◆ Problem:
Below are the entries; return every line among them that holds the word "title".

◆ Provided data:
[Start of section]

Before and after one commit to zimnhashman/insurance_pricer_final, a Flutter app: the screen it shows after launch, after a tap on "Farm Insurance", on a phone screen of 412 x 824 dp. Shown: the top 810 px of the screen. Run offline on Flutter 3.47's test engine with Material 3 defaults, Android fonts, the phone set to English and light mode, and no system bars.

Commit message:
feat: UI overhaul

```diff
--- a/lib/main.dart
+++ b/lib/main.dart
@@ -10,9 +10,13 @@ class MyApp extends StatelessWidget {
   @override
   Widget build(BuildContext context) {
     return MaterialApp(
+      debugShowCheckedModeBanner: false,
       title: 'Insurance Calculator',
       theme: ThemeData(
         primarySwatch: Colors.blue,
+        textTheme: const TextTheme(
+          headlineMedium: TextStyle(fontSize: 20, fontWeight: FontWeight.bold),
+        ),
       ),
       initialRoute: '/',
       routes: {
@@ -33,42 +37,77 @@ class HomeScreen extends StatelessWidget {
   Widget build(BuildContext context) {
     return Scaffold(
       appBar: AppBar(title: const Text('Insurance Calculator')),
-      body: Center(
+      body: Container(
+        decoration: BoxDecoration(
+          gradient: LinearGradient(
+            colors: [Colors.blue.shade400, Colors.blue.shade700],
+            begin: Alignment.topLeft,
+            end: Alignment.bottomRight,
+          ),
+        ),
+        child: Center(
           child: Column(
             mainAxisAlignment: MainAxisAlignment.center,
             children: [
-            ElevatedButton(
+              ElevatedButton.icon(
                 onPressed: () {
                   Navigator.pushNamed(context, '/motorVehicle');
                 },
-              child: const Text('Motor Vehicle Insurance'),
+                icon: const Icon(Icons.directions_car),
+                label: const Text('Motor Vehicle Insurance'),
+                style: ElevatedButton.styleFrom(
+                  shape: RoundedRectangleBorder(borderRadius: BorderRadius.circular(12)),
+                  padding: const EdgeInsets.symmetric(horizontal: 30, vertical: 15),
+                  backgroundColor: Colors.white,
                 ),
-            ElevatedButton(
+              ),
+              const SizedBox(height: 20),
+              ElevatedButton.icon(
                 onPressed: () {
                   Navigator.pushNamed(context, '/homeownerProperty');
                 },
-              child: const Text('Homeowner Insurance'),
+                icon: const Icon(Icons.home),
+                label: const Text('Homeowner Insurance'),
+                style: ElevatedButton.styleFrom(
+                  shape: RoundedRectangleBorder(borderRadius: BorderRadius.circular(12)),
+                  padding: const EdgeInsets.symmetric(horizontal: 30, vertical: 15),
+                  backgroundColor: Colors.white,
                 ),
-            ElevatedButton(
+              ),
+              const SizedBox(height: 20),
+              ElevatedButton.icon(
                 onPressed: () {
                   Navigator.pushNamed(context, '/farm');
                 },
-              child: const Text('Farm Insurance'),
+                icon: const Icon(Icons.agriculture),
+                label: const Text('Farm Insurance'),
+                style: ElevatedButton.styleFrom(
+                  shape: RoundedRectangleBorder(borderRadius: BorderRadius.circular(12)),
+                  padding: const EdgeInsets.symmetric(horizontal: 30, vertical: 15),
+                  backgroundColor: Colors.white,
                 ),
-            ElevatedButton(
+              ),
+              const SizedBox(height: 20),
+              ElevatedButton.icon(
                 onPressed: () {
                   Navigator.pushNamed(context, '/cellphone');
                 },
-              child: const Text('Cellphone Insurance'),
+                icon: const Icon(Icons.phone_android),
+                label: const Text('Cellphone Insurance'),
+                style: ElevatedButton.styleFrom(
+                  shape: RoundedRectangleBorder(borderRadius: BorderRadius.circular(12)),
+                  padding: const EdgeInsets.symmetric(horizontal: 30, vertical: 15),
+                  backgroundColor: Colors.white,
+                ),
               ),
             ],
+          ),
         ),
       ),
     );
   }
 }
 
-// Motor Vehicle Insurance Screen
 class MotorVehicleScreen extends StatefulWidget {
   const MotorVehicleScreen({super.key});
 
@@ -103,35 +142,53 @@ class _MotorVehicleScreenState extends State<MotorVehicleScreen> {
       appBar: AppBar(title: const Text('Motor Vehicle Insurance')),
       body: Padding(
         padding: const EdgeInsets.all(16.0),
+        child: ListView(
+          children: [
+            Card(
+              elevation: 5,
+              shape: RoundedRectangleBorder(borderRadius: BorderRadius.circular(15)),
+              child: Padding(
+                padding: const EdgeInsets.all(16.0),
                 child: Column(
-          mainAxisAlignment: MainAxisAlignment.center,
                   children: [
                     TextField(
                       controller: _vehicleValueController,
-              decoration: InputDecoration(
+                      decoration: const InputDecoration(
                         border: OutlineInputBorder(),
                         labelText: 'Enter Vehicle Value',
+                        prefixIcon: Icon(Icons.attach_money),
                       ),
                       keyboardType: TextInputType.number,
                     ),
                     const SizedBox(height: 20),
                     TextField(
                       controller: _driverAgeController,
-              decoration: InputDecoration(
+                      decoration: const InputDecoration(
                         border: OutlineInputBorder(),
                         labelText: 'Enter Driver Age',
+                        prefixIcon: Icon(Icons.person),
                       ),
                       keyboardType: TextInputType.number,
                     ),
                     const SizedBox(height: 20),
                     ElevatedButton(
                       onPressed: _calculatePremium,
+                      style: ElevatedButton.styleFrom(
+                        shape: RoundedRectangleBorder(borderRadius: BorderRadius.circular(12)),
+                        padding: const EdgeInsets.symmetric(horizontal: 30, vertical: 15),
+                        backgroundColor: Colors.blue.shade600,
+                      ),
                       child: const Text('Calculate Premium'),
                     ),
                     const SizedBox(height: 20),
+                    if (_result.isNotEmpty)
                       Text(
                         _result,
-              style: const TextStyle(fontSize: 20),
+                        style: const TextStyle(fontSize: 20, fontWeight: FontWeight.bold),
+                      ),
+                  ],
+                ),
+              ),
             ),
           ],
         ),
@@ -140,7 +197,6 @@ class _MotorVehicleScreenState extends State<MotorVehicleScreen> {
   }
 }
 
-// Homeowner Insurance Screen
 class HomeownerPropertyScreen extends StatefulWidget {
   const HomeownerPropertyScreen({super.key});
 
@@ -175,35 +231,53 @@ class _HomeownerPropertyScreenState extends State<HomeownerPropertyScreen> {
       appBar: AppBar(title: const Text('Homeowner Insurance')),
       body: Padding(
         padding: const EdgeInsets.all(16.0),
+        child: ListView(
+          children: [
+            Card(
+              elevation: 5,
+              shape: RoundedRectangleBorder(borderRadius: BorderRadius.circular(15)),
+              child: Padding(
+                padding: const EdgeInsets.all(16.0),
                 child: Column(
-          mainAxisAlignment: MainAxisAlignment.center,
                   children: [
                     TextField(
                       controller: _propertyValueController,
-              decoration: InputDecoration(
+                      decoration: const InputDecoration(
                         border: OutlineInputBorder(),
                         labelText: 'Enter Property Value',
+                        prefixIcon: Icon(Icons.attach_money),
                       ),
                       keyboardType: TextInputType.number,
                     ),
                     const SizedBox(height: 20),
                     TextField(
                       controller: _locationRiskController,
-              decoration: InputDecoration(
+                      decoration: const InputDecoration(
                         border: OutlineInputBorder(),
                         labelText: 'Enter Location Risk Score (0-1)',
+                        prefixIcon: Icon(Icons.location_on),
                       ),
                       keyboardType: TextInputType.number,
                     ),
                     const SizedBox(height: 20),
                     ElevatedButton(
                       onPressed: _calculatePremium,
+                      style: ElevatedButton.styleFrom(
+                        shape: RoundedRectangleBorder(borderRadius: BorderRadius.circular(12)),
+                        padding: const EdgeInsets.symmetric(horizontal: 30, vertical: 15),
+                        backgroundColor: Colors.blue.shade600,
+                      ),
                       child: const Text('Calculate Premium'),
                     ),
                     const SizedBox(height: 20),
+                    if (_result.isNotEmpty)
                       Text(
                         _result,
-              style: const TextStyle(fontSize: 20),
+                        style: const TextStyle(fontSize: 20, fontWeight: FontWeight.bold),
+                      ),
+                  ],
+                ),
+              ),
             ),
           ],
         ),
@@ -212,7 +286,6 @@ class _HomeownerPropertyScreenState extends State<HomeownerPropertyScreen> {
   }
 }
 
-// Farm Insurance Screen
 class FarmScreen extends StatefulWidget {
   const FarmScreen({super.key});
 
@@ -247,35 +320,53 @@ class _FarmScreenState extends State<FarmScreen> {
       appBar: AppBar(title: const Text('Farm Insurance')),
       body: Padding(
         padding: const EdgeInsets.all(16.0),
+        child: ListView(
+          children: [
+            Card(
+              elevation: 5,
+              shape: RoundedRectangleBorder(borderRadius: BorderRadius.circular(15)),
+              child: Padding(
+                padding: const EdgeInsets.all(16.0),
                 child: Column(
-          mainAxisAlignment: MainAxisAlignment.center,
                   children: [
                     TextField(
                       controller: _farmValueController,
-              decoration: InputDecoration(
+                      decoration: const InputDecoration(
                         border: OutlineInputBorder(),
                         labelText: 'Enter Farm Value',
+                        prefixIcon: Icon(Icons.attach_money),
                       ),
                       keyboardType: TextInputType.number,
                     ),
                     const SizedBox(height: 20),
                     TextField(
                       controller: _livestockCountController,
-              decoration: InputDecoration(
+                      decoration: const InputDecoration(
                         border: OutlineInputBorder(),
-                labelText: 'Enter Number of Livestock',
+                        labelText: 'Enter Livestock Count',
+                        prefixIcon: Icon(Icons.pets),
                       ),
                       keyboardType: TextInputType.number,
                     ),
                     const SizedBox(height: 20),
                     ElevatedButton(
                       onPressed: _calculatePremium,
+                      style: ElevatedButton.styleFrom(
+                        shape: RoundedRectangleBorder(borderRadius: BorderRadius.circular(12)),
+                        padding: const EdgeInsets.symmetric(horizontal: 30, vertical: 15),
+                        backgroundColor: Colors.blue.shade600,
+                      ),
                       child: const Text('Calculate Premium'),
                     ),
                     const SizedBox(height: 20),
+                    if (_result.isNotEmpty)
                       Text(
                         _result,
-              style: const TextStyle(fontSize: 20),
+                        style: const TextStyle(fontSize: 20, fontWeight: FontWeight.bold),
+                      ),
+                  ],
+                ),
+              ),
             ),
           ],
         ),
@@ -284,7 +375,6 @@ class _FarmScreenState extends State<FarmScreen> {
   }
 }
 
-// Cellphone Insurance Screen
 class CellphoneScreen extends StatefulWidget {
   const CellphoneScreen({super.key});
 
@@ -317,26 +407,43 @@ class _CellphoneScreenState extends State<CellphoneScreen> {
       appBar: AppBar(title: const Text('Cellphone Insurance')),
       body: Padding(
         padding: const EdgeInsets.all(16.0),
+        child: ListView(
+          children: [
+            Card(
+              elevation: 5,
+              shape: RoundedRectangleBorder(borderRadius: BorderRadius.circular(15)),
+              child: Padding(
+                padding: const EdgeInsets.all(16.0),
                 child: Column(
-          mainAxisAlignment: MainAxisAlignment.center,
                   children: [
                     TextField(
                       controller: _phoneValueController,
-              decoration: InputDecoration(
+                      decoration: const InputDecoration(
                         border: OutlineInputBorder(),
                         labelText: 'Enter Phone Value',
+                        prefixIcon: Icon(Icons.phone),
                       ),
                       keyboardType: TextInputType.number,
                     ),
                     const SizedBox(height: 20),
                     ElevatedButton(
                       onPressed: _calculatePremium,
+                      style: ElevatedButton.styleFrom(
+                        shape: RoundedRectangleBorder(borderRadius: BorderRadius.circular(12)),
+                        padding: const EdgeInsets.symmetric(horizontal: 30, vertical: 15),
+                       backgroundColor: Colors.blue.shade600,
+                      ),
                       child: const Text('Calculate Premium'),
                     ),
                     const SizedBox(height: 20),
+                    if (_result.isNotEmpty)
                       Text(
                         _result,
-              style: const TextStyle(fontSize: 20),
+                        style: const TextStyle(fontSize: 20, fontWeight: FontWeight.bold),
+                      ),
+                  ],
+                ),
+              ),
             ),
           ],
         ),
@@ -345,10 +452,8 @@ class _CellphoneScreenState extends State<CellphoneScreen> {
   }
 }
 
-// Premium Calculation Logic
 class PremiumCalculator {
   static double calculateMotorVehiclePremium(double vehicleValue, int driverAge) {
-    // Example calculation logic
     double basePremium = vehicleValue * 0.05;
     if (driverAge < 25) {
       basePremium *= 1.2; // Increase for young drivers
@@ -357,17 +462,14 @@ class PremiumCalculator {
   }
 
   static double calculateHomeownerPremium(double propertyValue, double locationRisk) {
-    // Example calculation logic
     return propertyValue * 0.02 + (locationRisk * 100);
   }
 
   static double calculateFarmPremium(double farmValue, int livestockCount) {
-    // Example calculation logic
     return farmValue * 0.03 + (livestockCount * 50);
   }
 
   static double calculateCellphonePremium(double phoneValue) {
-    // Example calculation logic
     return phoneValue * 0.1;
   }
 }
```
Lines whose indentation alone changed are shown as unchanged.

[End of section]

◆ Solution to the problem:
       title: 'Insurance Calculator',
       appBar: AppBar(title: const Text('Insurance Calculator')),
       appBar: AppBar(title: const Text('Motor Vehicle Insurance')),
       appBar: AppBar(title: const Text('Homeowner Insurance')),
       appBar: AppBar(title: const Text('Farm Insurance')),
       appBar: AppBar(title: const Text('Cellphone Insurance')),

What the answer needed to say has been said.